I continue to be impressed that people who suffer tragedy rarely blame or deny God for their misfortunes. Instead, they typically thank God that their losses were not worse, and ask his help in rebuilding the lives he gave them.
Before Copernicus, the universe seemed to be just large enough to display the grandeur of God, and just compact enough to make people feel at home at its center. When we discovered that the universe does not revolve around us, that fact alone seemed to diminish our importance in God’s scheme.

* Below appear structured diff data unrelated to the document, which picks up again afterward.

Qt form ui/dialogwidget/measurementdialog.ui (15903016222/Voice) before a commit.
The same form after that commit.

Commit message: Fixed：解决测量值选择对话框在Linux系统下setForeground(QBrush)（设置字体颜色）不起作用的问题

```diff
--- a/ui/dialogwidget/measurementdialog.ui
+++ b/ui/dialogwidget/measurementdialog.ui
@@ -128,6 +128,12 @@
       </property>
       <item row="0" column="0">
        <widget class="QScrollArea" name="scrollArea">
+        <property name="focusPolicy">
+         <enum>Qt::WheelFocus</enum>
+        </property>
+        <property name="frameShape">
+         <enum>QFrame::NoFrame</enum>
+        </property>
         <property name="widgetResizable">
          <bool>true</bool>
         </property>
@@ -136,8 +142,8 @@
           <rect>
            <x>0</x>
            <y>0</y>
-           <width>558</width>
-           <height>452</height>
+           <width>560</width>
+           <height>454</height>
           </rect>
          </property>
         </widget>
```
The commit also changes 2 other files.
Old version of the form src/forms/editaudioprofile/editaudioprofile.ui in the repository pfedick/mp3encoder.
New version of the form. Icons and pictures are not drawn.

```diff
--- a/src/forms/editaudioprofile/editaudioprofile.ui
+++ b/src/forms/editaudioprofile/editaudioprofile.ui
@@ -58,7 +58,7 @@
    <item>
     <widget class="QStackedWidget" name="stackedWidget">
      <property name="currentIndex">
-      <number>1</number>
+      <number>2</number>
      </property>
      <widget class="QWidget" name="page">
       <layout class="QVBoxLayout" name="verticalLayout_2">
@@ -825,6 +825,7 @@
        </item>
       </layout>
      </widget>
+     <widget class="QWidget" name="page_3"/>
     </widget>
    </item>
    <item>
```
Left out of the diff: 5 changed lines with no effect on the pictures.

In recent memory we landed on the moon and sent probes through the solar system in efforts to explore the universe. Instead of confirming human genius, these successful adventures left many people bewildered by the vast emptiness of space and fearful of the fires of countless stars and the annihilating power of black holes.
Despite Albert Einstein’s reassurance to the contrary, many of our contemporaries suspect that relativity has made everything relative. Where can we find God in endless space? And where is our privileged place in God’s creation if there are other intelligent beings in the universe?
There was a time not so long ago when people truly feared God Ñ not only his punishment, but his power and majesty. Religious confidence relies on a creator who made the sun, the moon, the stars and even black holes. Our God does not seek to frighten us with these immensities, but only to astound us with his sense of adventure. God plays on the largest stage and on the grandest scale.
Many of us are appalled by the apparent waste in nature Ñ so much life, and over so soon. From God’s point of view, this is simply abundance. Life springs from death, and life goes on. People might feel more comfortable playing roles in a one-set drawing-room comedy; instead, we find ourselves every day in a titanic spectacle with a cast of billions.
That fact can be unsettling unless we consider the reliability of our divine director and set designer. From God’s point of view, no man, woman or child plays a bit part in the drama of life. Rather, each of us enjoys top billing.
As a young child, I was frightened by bridges and skyscrapers, and intimidated by adults and strangers. It is only natural for children to feel small and helpless, because that is what they are. But as adults we can learn to appreciate the immensity of God’s imagination and even to relish the unexpected as a foretaste of the endless adventure that our eternity will be in the company of our creator.
DAVID YOUNT is the author of 14 books. He answers readers at P.O. Box 2758, Woodbridge, VA 22195 and dyount31@ verizon.net.